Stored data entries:
*** Block opens ***

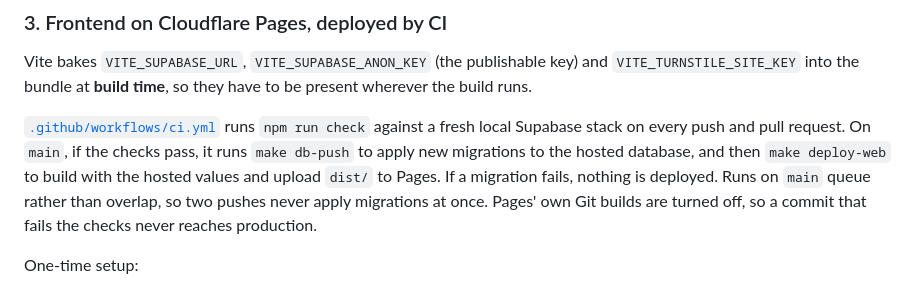
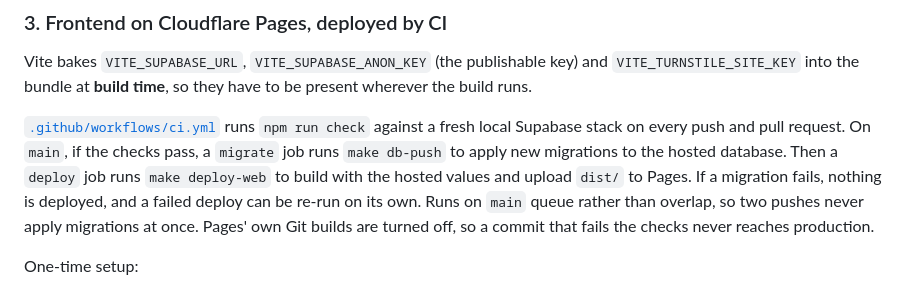
Before and after one commit to chryzmo/supapong, a Markdown page: README.md, the part around the change. Rendered like a GitHub page.

Commit message:
Break out DB migrations into its own CI step

```diff
--- a/README.md
+++ b/README.md
@@ -197,7 +197,7 @@ make db-push   # applies them to the linked project
 
 Vite bakes `VITE_SUPABASE_URL`, `VITE_SUPABASE_ANON_KEY` (the publishable key) and `VITE_TURNSTILE_SITE_KEY` into the bundle at **build time**, so they have to be present wherever the build runs.
 
-[`.github/workflows/ci.yml`](.github/workflows/ci.yml) runs `npm run check` against a fresh local Supabase stack on every push and pull request.  On `main`, if the checks pass, it runs `make db-push` to apply new migrations to the hosted database, and then `make deploy-web` to build with the hosted values and upload `dist/` to Pages.  If a migration fails, nothing is deployed.  Runs on `main` queue rather than overlap, so two pushes never apply migrations at once.  Pages' own Git builds are turned off, so a commit that fails the checks never reaches production.
+[`.github/workflows/ci.yml`](.github/workflows/ci.yml) runs `npm run check` against a fresh local Supabase stack on every push and pull request.  On `main`, if the checks pass, a `migrate` job runs `make db-push` to apply new migrations to the hosted database.  Then a `deploy` job runs `make deploy-web` to build with the hosted values and upload `dist/` to Pages.  If a migration fails, nothing is deployed, and a failed deploy can be re-run on its own.  Runs on `main` queue rather than overlap, so two pushes never apply migrations at once.  Pages' own Git builds are turned off, so a commit that fails the checks never reaches production.
 
 One-time setup:
 
```
Also changed, not shown: CLAUDE.md (+1 -1 lines).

*** Block closes ***

WORK TO COMPLETE: Skip the images and set down the rest of the data unchanged.

OUTPUT:
Before and after one commit to chryzmo/supapong, a Markdown page: README.md, the part around the change. Rendered like a GitHub page.

Commit message:
Break out DB migrations into its own CI step

```diff
--- a/README.md
+++ b/README.md
@@ -197,7 +197,7 @@ make db-push   # applies them to the linked project
 
 Vite bakes `VITE_SUPABASE_URL`, `VITE_SUPABASE_ANON_KEY` (the publishable key) and `VITE_TURNSTILE_SITE_KEY` into the bundle at **build time**, so they have to be present wherever the build runs.
 
-[`.github/workflows/ci.yml`](.github/workflows/ci.yml) runs `npm run check` against a fresh local Supabase stack on every push and pull request.  On `main`, if the checks pass, it runs `make db-push` to apply new migrations to the hosted database, and then `make deploy-web` to build with the hosted values and upload `dist/` to Pages.  If a migration fails, nothing is deployed.  Runs on `main` queue rather than overlap, so two pushes never apply migrations at once.  Pages' own Git builds are turned off, so a commit that fails the checks never reaches production.
+[`.github/workflows/ci.yml`](.github/workflows/ci.yml) runs `npm run check` against a fresh local Supabase stack on every push and pull request.  On `main`, if the checks pass, a `migrate` job runs `make db-push` to apply new migrations to the hosted database.  Then a `deploy` job runs `make deploy-web` to build with the hosted values and upload `dist/` to Pages.  If a migration fails, nothing is deployed, and a failed deploy can be re-run on its own.  Runs on `main` queue rather than overlap, so two pushes never apply migrations at once.  Pages' own Git builds are turned off, so a commit that fails the checks never reaches production.
 
 One-time setup:
 
```
Also changed, not shown: CLAUDE.md (+1 -1 lines).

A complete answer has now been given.